What does the mandatory death sentence mean?
Mandatory death sentence is applicable to cases of drug trafficking of over 15g of heroin. The word “mandatory” in the section of law means judges have no discretion to apply a lighter sentence on the convict, even if the drug offender is a teenager or have other considerable mitigating factors.
In other words, judges have to strictly apply the law if the facts satisfy the requirements of hanging a person, i.e. above 18 years of age, 15g of heroin, et cetera, with no chance of considering other factors in play.
Why is it so difficult to pass the death sentence on Yong Vui Kong?
According to Yong’s petition for clemency that was submitted to the President, the trial judge, Justice Choo Han Teck, had called both the defence and prosecution into chambers before the commencement of the trial and noted Yong’s relatively young age at the time of the offence.
Justice Choo then asked the Prosecution to consider reducing the capital charge to a non-capital one. The prosecution declined.
We know from this that Justice Choo had taken into consideration Yong’s age and background, but was bound by the rigidity of the law that he cannot impose any other sentences other that the surity of death. Which brings us back to the issue of the Mandatory part of the law applicable to drug traffickers.

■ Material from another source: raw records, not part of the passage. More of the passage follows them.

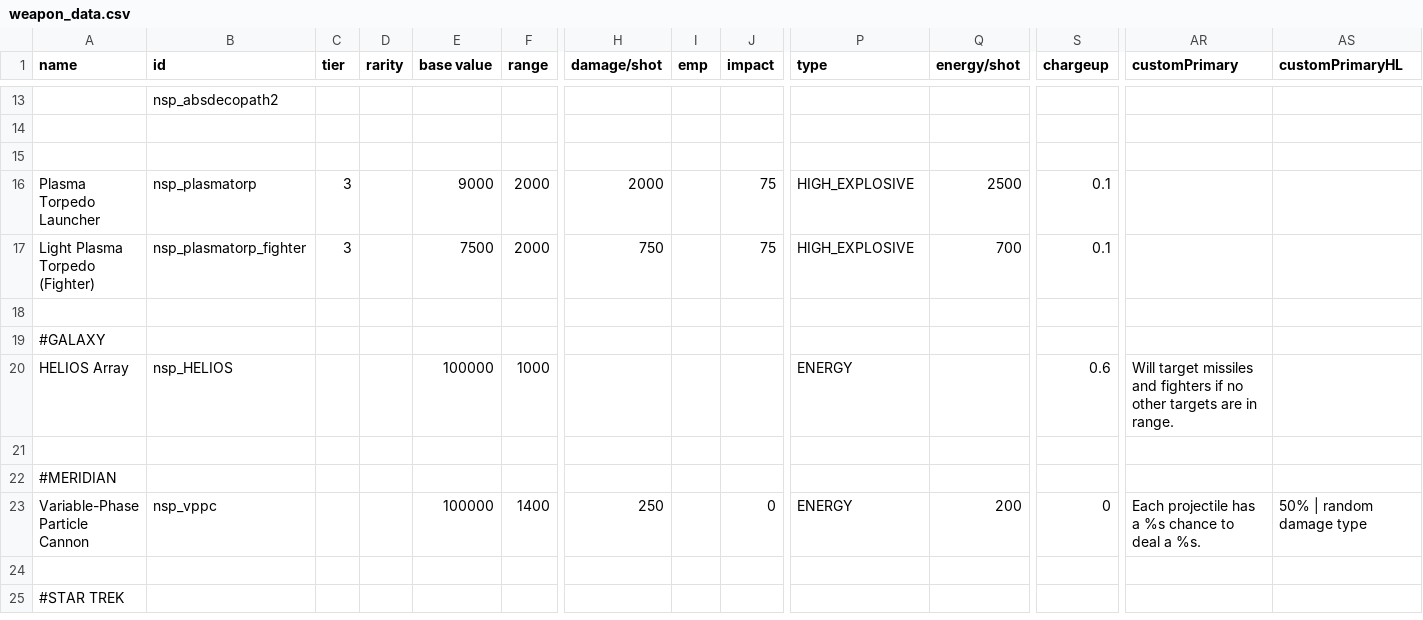
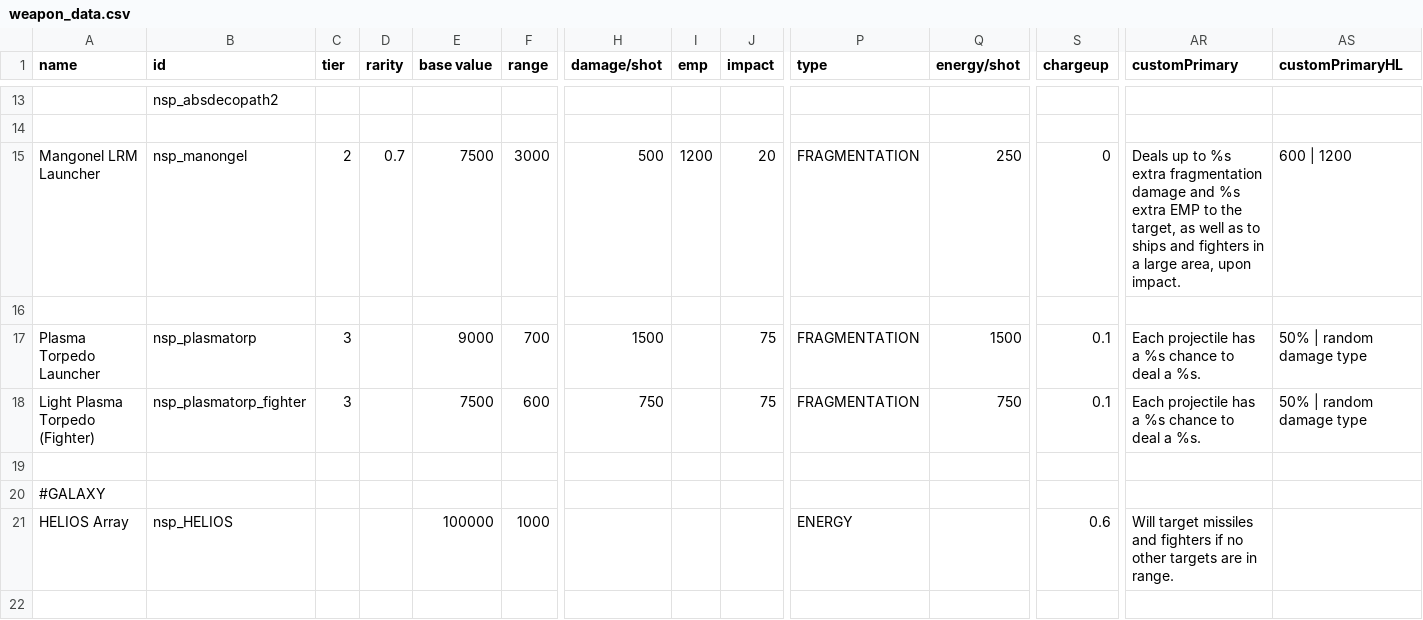
Before and after one commit to NEONN1111/XXARRA-S-VARIETY-PACK, a CSV file: data/weapons/weapon_data.csv, drawn as a sheet; only a part is shown, gaps mark what is left out; the shorter side is filled out with more unchanged rows; addresses are those after the commit; rows hold the shown columns only; the diff names each change by its address in the sheet, - before the commit and + after, or states it on an @@ line.

Commit message:
Mangonel and Plasma Torpedo changes, fixes to VPPCs on the Meridian

```diff
--- a/data/weapons/weapon_data.csv
+++ b/data/weapons/weapon_data.csv
+row 15: Mangonel LRM Launcher | nsp_manongel | 2 | 0.7 | 7500 | 3000 | 500 | 1200 | 20 | FRAGMENTATION | 250 | 0 | Deals up to %s extra fragmentation damage and %s extra EMP to the target, as well as to ships and fighters in a large area, upon impact. | 600 | 1200
-F17 (range): 2000
+F17 (range): 700
-H17 (damage/shot): 2000
+H17 (damage/shot): 1500
-P17:P18 (type): HIGH_EXPLOSIVE
+P17:P18 (type): FRAGMENTATION
-Q17 (energy/shot): 2500
+Q17 (energy/shot): 1500
-AR17:AR18 (customPrimary): (empty)
+AR17:AR18 (customPrimary): Each projectile has a %s chance to deal a %s.
-AS17:AS18 (customPrimaryHL): (empty)
+AS17:AS18 (customPrimaryHL): 50% | random damage type
-F18 (range): 2000
+F18 (range): 600
-Q18 (energy/shot): 700
+Q18 (energy/shot): 750
```
Also changed, not shown: 20 other files.
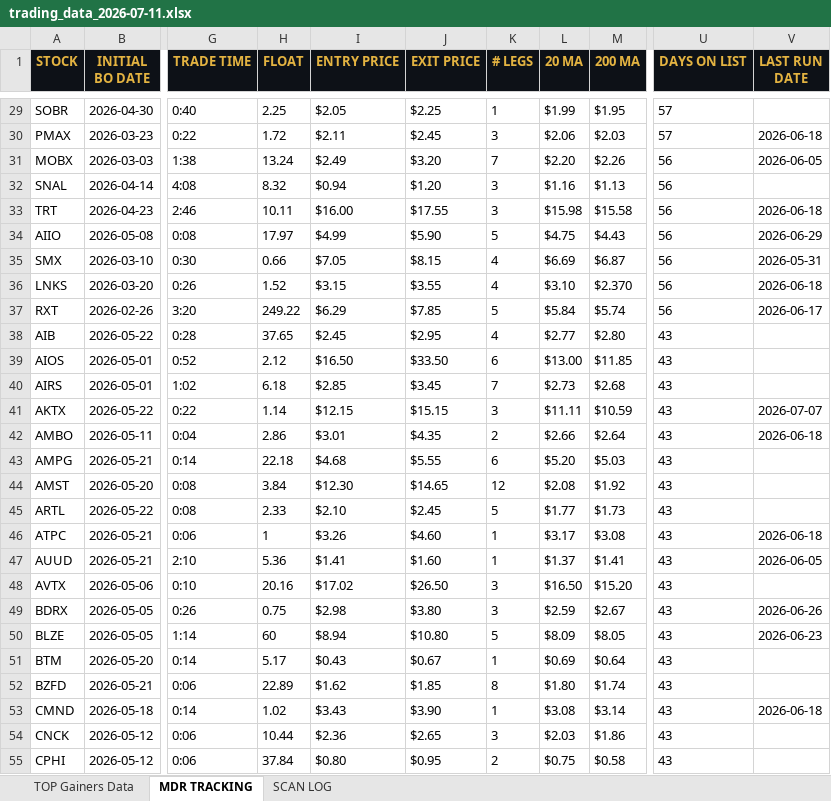
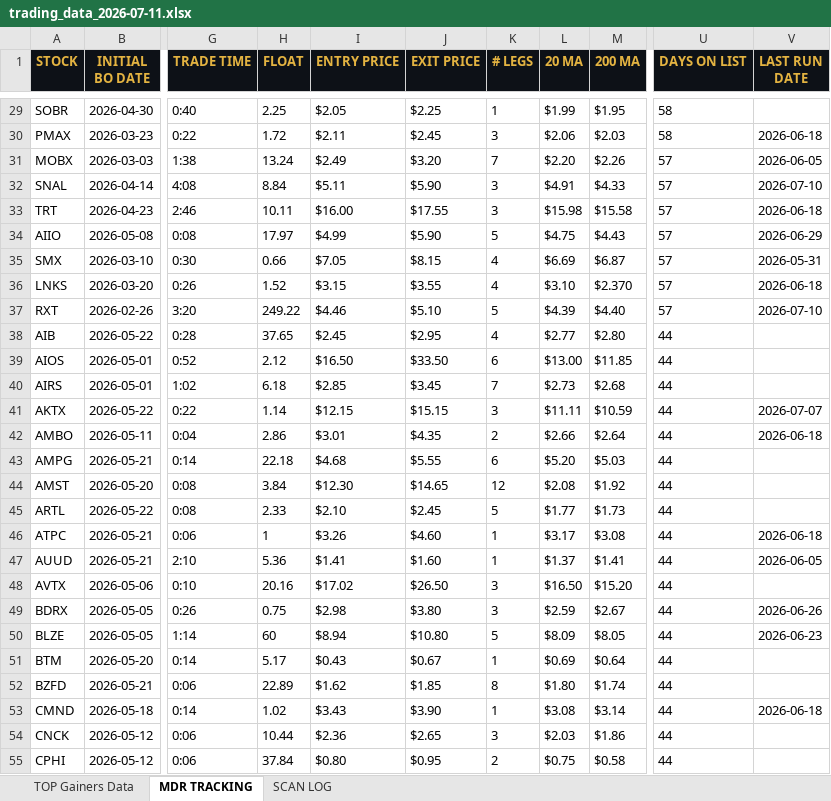
Before and after one commit to cmletsch/trading-system, an Excel workbook: data/trading_data_2026-07-11.xlsx, sheet MDR TRACKING, drawn as a sheet; only a part is shown, gaps mark what is left out; values as stored, in another font and other column widths than the file's, no borders; the diff covers the shown part only; the diff names each change by its address in the sheet, - before the commit and + after, or states it on an @@ line.

```diff
--- a/data/trading_data_2026-07-11.xlsx (sheet MDR TRACKING)
+++ b/data/trading_data_2026-07-11.xlsx (sheet MDR TRACKING)
-U29:U30 (DAYS ON LIST): 57
+U29:U30 (DAYS ON LIST): 58
-U31:U37 (DAYS ON LIST): 56
+U31:U37 (DAYS ON LIST): 57
-H32 (FLOAT): 8.32
+H32 (FLOAT): 8.84
-I32 (ENTRY PRICE): $0.94
+I32 (ENTRY PRICE): $5.11
-J32 (EXIT PRICE): $1.20
+J32 (EXIT PRICE): $5.90
-L32 (20 MA): $1.16
+L32 (20 MA): $4.91
-M32 (200 MA): $1.13
+M32 (200 MA): $4.33
-V32 (LAST RUN DATE): (empty)
+V32 (LAST RUN DATE): 2026-07-10
-I37 (ENTRY PRICE): $6.29
+I37 (ENTRY PRICE): $4.46
-J37 (EXIT PRICE): $7.85
+J37 (EXIT PRICE): $5.10
-L37 (20 MA): $5.84
+L37 (20 MA): $4.39
-M37 (200 MA): $5.74
+M37 (200 MA): $4.40
-V37 (LAST RUN DATE): 2026-06-17
+V37 (LAST RUN DATE): 2026-07-10
-U38:U55 (DAYS ON LIST): 43
+U38:U55 (DAYS ON LIST): 44
```
Also changed, not shown: 2 added rows and 426 edited cells elsewhere in this sheet, sheet TOP Gainers Data, 2 other files.
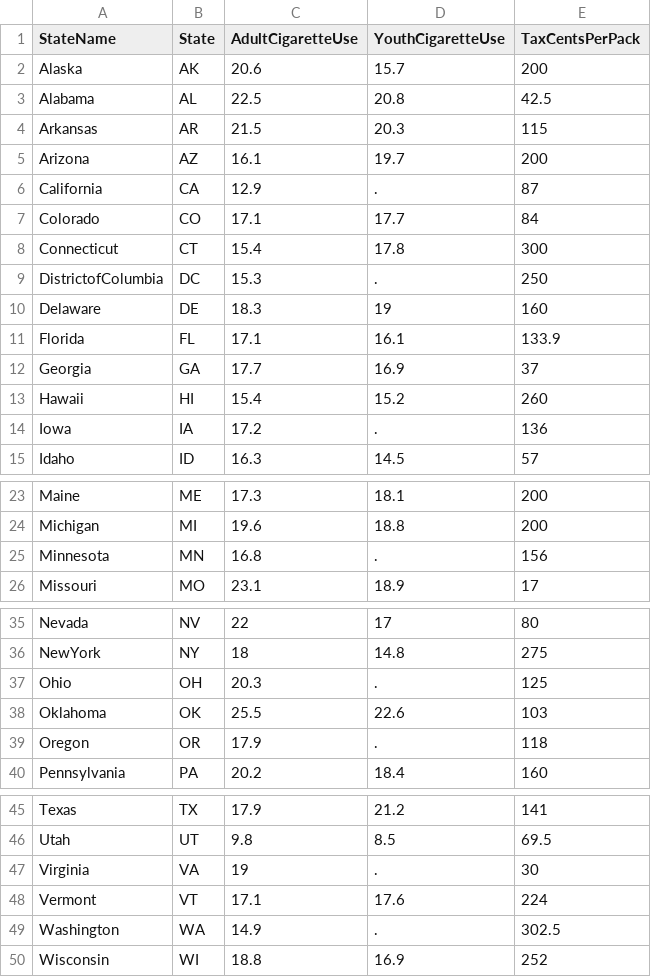
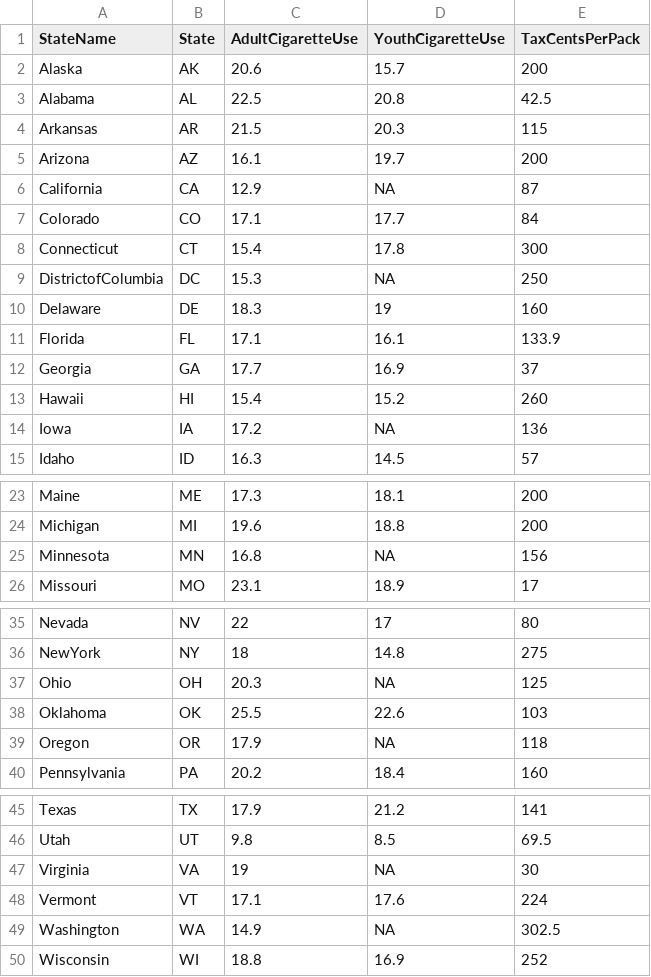
Before and after one commit to OuhscBbmc/DeSheaToothakerIntroStats, a CSV file: Data/SmokingTaxes.csv, drawn as a sheet; only a part is shown, gaps mark what is left out; the diff covers the shown part only.

```diff
--- a/Data/SmokingTaxes.csv
+++ b/Data/SmokingTaxes.csv
@@ -5,6 +5,6 @@ Arkansas,AR,21.5,20.3,115
 Arizona,AZ,16.1,19.7,200
-California,CA,12.9,.,87
+California,CA,12.9,NA,87
 Colorado,CO,17.1,17.7,84
 Connecticut,CT,15.4,17.8,300
-DistrictofColumbia,DC,15.3,.,250
+DistrictofColumbia,DC,15.3,NA,250
 Delaware,DE,18.3,19,160
@@ -13,3 +13,3 @@ Georgia,GA,17.7,16.9,37
 Hawaii,HI,15.4,15.2,260
-Iowa,IA,17.2,.,136
+Iowa,IA,17.2,NA,136
 Idaho,ID,16.3,14.5,57
@@ -24,3 +24,3 @@ Maine,ME,17.3,18.1,200
 Michigan,MI,19.6,18.8,200
-Minnesota,MN,16.8,.,156
+Minnesota,MN,16.8,NA,156
 Missouri,MO,23.1,18.9,17
@@ -36,5 +36,5 @@ Nevada,NV,22,17,80
 NewYork,NY,18,14.8,275
-Ohio,OH,20.3,.,125
+Ohio,OH,20.3,NA,125
 Oklahoma,OK,25.5,22.6,103
-Oregon,OR,17.9,.,118
+Oregon,OR,17.9,NA,118
 Pennsylvania,PA,20.2,18.4,160
@@ -46,5 +46,5 @@ Texas,TX,17.9,21.2,141
 Utah,UT,9.8,8.5,69.5
-Virginia,VA,19,.,30
+Virginia,VA,19,NA,30
 Vermont,VT,17.1,17.6,224
-Washington,WA,14.9,.,302.5
+Washington,WA,14.9,NA,302.5
 Wisconsin,WI,18.8,16.9,252
```
Also changed, not shown: 1 edited cell elsewhere in this file, Data/ExercisePregnancy.csv, 3 other files.
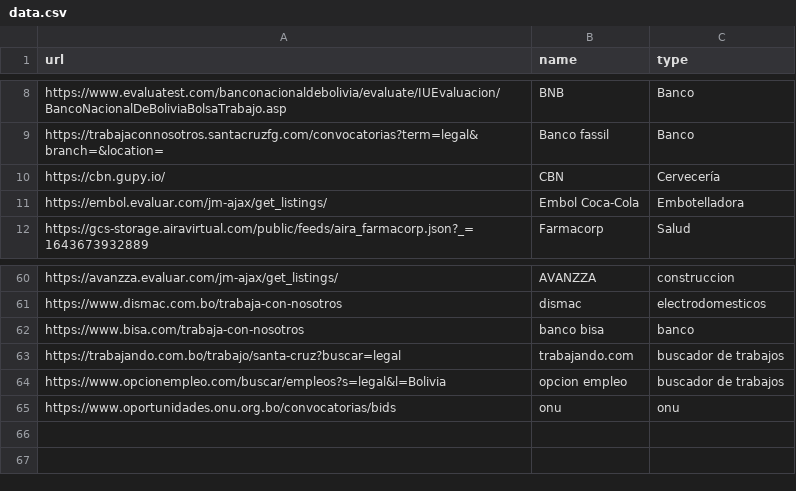
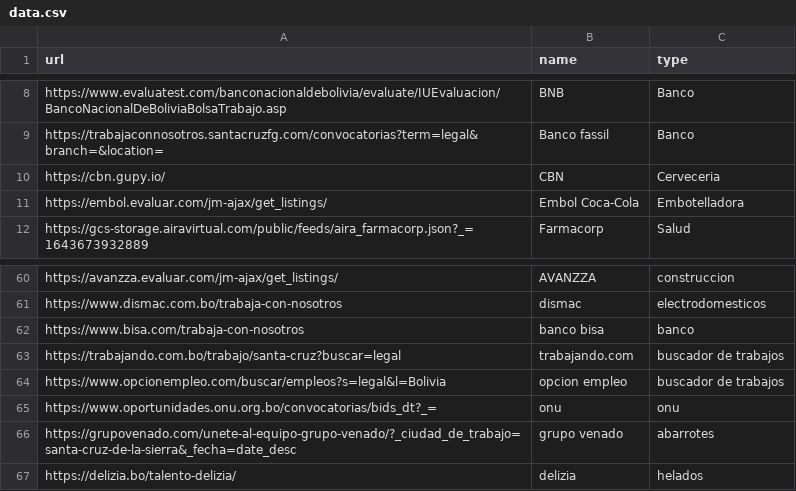
Before and after one commit to groverinho/findYourJobScript, a CSV file: data.csv, drawn as a sheet; only a part is shown, gaps mark what is left out.

Commit message:
new companies added

```diff
--- a/data.csv
+++ b/data.csv
@@ -9,3 +9,3 @@ https://www.evaluatest.com/banconacionaldebolivia/evaluate/IUEvaluacion/BancoNac
 https://trabajaconnosotros.santacruzfg.com/convocatorias?term=legal&branch=&location=,Banco fassil,Banco
-https://cbn.gupy.io/,CBN,Cervecería
+https://cbn.gupy.io/,CBN,Cerveceria
 https://embol.evaluar.com/jm-ajax/get_listings/,Embol Coca-Cola,Embotelladora
@@ -64,2 +64,4 @@ https://trabajando.com.bo/trabajo/santa-cruz?buscar=legal,trabajando.com,buscado
 https://www.opcionempleo.com/buscar/empleos?s=legal&l=Bolivia,opcion empleo,buscador de trabajos
-https://www.oportunidades.onu.org.bo/convocatorias/bids,onu,onu
+https://www.oportunidades.onu.org.bo/convocatorias/bids_dt?_=,onu,onu
+https://grupovenado.com/unete-al-equipo-grupo-venado/?_ciudad_de_trabajo=santa-cruz-de-la-sierra&_fecha=date_desc,grupo venado,abarrotes
+https://delizia.bo/talento-delizia/,delizia,helados
```
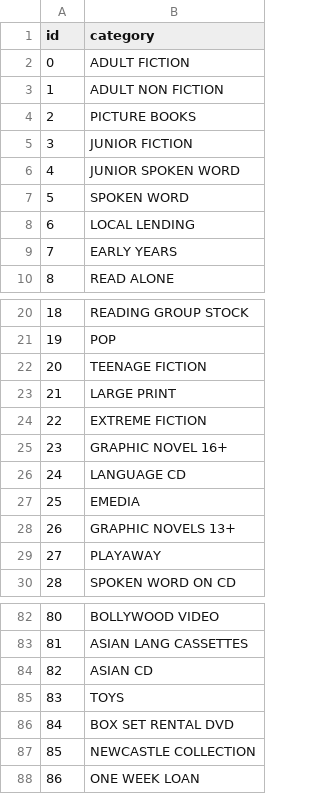
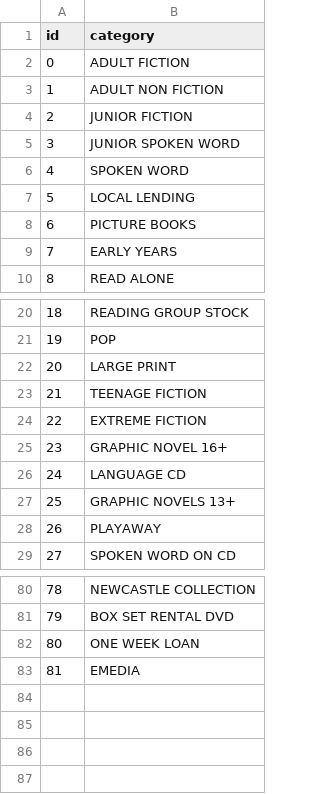
Before and after one commit to LibrariesHacked/wuthering-hacks, a CSV file: data/dashboard_catalogue_categories.csv, drawn as a sheet; only a part is shown, gaps mark what is left out; removed rows and columns are numbered as before the commit, all else as after; the diff covers the shown part only; the diff names each change by its address in the sheet, - before the commit and + after, or states it on an @@ line.

```diff
--- a/data/dashboard_catalogue_categories.csv
+++ b/data/dashboard_catalogue_categories.csv
@@ column A (id) renumbered between rows 4 and 82 @@
@@ row 4 moved to row 8: 6 @@
@@ row 23 moved to row 22: 20 @@
-B80 (category): BOLLYWOOD VIDEO
+B80 (category): NEWCASTLE COLLECTION
-row 83: 81 | ASIAN LANG CASSETTES
-row 84: 82 | ASIAN CD
@@ row 85 moved to row 76: 74 @@
-row 87: 85 | NEWCASTLE COLLECTION
@@ row 27 moved to row 83: 81 @@
```
Also changed, not shown: 2 removed rows, 10 moved rows and 2 edited cells elsewhere in this file, data/dashboard_catalogue_branches.csv, data/dashboard_usage.csv, 8 other files.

The law is concise and rigid, with no regards to factors such as age, background of the offender and other special circumstances. That is why we seek to raise public awareness and support for the review and abolishment of the outdated mandatory death penalty for drug traffickers in Singapore.
This is absurd. How can a small group like you change the law?
Laws are never sacrosanct, they must change accordingly with time.
Streams will flow into rivers, rivers will flow into a great delta and eventually the little streams will make up the ocean. Singapore lawyers, such as human rights lawyer M. Ravi and the likes of prominent laywers K.S. Rajah have all spoken out fervently on the death penalty issue.
The Law Society is aware that this outdated section of the law needs to be reformed, but unless more Singaporeans understand and support the movement to effect change, it will be difficult for things to move and it is likely that more 18 year old teenagers will be sentenced to hang in the future.
[Taken from our previous blog http://www.sgdeathpenalty.blogspot.sg]